Andrew Hill (piano)
Judgment! (1964), Point of Departure (1964)
A few names pop up regularly as major influences or the inspiration for later musicians. Andrew Hill is one of them. He is a highly praised player and composer and a fair number of contemporary pianists seem to take their cue from them.
As it turns out, the Penguin Guide authors have reservations about even some of his best work. Judgment!, for instance, is singled out because of what Bobby Hutcherson – one of my favourite players on one of my favourite jazz instruments, the vibraphone – adds to the mix. He is called “the other neglected giant of modern jazz” (along with Hill). For my amateur ears it sounds as if Hutcherson makes an heroic effort to bind the elements of his leader’s playing into a seamless whole. Hill is constantly running through arpeggios or repeating chords as if he expects this will help him break through to the other side of tradition. There’s a lot of going, but not a lot of getting somewhere.
PG calls Point of Departure one of the “very great albums of the ‘60s”, gives it their highest rating of four stars as well as the crown, their stamp for a personal favourite, and marks it as a key title for any collection. Then they mention Hill’s “determination to build on the example of Monk”, to which my first reaction is “not another one…” The album dips into free jazz, especially when Eric Dolphy lets rip on sax, then retreats again. What caught my fancy was the bumble bee flights of trumpeter Kenny Dorham and the tireless, crisp drumming of Tony Williams.
The point of this blog is to write about artist and albums I discovered and liked right away, maybe inspiring you to explore them. So why include Hill? He seems too important to skip and perhaps you should hear him, if only to understand his impact on modern jazz piano. Who knows, you might find your way into these albums.
Bobby Jaspar (sax, flute)
Jazz in Paris: Modern Jazz au Club Saint Germain (1955), Clarinescapade (1956), Jeux de Quartes (1958)
He died terribly young and only a handful of albums are still available. His sax sound was like a Belgian version of Lester Young, Penguin Guide says. So why bother? Because his lines still sound fresh and breezy, also on clarinet, and he doesn’t just play pretty on flute as many others do on this instrument.
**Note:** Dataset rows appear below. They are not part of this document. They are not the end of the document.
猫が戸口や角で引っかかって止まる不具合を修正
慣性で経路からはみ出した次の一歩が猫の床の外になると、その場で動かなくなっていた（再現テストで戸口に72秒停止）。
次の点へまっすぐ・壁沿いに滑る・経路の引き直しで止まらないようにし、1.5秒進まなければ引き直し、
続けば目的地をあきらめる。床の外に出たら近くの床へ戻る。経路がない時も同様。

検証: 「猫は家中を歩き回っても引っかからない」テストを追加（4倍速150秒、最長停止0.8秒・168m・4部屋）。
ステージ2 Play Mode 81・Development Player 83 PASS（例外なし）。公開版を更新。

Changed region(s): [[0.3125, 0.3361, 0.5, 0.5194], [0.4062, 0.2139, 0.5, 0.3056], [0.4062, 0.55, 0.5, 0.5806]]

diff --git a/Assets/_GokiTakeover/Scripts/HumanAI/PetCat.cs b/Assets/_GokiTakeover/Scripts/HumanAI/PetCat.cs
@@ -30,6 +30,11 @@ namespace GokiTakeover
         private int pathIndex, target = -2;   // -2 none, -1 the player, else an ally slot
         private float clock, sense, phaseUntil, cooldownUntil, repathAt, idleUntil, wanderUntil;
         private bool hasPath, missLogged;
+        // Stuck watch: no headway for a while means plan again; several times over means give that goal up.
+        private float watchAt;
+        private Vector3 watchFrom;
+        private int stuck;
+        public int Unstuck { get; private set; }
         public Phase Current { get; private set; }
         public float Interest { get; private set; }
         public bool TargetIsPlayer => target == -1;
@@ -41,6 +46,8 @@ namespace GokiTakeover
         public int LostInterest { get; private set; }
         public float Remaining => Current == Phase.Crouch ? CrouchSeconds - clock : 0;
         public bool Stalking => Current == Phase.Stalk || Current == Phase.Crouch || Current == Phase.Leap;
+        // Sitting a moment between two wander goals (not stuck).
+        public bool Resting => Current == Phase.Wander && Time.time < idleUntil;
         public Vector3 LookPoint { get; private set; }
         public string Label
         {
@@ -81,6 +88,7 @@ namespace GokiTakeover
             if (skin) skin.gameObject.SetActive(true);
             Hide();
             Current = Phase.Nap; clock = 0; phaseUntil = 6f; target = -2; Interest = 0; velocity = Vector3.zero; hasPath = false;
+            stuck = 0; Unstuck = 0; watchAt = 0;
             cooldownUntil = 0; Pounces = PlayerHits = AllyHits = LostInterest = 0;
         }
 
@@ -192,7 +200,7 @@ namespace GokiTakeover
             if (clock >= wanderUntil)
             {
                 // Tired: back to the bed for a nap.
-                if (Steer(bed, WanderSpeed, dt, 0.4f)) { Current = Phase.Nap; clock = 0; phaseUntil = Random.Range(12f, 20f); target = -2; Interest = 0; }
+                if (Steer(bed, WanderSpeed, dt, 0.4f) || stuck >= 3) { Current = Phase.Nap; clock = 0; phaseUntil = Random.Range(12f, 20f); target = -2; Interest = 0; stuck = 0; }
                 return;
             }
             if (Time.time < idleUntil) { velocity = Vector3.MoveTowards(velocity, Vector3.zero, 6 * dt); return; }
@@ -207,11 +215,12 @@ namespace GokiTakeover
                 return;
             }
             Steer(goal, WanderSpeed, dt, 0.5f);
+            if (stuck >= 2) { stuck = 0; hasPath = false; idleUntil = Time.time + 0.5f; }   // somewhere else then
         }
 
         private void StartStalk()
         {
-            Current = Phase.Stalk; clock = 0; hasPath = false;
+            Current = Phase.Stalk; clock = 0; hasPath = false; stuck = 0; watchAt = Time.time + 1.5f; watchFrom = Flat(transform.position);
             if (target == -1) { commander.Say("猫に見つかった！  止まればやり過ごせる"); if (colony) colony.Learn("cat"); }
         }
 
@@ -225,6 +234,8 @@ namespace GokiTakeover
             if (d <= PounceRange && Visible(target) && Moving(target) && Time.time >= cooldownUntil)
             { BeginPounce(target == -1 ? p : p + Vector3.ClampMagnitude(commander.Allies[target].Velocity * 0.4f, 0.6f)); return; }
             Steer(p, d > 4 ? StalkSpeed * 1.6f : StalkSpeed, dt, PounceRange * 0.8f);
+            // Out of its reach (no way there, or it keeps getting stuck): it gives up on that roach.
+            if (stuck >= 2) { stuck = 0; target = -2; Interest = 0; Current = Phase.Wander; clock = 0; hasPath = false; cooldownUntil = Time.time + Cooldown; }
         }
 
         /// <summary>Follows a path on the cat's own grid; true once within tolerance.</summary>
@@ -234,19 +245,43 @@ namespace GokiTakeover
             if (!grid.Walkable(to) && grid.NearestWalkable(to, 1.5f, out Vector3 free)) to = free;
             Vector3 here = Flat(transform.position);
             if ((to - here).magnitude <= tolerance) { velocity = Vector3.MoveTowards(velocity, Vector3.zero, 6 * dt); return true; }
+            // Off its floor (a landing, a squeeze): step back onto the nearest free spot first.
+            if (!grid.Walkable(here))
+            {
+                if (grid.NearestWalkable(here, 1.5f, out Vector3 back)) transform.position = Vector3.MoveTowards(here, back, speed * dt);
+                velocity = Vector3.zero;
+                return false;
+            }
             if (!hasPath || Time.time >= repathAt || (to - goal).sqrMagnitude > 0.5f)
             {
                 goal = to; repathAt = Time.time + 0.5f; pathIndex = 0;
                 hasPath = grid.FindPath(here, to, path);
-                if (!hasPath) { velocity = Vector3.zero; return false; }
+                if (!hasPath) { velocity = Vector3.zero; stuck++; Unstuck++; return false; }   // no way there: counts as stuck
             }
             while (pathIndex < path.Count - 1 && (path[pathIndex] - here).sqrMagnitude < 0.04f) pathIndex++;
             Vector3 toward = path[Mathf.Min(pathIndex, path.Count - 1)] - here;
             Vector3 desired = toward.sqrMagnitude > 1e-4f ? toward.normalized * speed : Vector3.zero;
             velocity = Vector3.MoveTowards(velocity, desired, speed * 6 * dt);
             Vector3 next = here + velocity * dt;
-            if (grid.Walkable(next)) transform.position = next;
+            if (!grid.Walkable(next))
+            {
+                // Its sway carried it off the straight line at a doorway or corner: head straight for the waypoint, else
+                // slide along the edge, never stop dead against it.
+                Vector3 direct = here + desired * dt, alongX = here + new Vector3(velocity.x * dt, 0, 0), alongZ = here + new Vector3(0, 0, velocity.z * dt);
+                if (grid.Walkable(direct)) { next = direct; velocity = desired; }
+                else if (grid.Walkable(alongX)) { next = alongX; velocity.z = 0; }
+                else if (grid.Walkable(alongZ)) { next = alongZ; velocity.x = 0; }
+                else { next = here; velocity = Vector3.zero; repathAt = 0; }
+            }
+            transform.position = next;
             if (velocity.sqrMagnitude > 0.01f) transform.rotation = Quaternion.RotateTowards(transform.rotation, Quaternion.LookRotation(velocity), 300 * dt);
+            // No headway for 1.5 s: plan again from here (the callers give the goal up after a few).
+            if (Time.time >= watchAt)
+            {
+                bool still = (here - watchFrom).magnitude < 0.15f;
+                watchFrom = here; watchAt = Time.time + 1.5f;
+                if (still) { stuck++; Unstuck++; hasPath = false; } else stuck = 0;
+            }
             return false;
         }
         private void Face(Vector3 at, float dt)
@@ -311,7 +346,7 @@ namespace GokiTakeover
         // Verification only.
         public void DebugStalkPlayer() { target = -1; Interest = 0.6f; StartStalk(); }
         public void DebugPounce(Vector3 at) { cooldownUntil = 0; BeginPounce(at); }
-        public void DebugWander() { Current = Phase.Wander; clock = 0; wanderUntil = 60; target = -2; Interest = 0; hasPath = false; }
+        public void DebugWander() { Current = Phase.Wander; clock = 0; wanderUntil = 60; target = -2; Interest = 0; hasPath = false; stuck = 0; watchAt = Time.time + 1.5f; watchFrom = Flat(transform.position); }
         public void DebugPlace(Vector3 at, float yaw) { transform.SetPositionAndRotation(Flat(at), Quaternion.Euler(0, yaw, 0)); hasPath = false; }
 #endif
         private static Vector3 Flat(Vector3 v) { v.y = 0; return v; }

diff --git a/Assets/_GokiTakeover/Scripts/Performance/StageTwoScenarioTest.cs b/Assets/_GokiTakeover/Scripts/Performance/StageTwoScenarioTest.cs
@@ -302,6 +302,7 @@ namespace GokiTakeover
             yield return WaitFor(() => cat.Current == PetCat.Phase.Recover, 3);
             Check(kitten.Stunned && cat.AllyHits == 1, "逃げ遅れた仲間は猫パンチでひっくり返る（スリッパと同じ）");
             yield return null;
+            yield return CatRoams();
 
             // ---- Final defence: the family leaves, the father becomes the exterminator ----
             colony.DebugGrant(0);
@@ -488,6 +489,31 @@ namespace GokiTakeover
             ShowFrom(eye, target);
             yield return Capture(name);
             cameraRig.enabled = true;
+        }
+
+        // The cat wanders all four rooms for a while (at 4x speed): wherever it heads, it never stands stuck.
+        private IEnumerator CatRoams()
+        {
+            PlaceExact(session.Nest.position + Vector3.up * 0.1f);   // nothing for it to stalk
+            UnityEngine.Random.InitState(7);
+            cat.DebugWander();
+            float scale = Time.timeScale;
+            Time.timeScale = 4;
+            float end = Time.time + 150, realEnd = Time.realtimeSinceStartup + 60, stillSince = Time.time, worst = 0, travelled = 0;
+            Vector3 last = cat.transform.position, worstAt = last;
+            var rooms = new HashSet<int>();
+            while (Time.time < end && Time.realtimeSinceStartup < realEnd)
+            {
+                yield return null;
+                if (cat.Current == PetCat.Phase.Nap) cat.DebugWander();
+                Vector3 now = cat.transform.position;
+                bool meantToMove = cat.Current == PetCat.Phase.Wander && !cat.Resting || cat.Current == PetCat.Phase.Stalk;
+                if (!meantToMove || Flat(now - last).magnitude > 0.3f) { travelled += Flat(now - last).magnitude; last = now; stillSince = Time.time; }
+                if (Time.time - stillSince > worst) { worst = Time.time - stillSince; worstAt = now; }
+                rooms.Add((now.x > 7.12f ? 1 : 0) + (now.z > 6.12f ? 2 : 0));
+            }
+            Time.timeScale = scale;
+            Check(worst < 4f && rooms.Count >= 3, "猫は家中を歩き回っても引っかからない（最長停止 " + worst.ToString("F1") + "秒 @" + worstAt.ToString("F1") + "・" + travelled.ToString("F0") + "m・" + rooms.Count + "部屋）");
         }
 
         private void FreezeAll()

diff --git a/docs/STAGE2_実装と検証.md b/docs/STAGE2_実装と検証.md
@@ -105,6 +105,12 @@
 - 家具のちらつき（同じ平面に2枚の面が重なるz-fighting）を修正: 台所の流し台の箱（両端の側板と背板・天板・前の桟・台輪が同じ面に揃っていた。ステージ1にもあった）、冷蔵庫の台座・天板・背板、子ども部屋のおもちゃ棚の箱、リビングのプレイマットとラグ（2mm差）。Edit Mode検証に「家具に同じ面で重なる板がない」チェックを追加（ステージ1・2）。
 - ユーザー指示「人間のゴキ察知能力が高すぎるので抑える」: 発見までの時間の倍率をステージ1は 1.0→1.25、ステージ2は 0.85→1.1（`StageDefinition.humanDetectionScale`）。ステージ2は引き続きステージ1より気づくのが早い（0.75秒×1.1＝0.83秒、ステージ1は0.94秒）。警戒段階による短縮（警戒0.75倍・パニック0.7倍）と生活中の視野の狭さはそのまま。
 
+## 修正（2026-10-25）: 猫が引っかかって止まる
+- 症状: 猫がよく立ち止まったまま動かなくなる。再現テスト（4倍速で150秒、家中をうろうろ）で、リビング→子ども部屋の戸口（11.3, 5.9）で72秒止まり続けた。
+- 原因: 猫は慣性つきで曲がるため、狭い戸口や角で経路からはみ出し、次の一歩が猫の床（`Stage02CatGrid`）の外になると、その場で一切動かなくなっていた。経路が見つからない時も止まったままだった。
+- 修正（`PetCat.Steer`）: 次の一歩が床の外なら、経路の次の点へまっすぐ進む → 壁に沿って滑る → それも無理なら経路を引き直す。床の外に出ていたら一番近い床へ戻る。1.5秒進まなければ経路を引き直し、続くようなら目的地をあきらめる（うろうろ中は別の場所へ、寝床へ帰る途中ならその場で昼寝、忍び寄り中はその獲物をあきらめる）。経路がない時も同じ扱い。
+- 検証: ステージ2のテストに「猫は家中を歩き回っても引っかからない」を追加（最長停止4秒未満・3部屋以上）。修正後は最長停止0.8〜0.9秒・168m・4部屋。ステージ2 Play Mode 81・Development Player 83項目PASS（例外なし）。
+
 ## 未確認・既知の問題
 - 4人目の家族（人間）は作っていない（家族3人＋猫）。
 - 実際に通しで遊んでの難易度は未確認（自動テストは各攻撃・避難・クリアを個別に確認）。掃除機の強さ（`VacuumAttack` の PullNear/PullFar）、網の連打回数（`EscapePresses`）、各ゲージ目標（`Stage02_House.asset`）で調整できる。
On most discs he’s joined by big American names. It’s cool bebop in the best sense – Jaspar is a go-to guy when you want something to lift your spirits. Clarinescapade, made during an American stint, gets the highest mark in PG. For a focus on flute, try Jeux de Quartes. On Apple Music you may have to search for these by album title.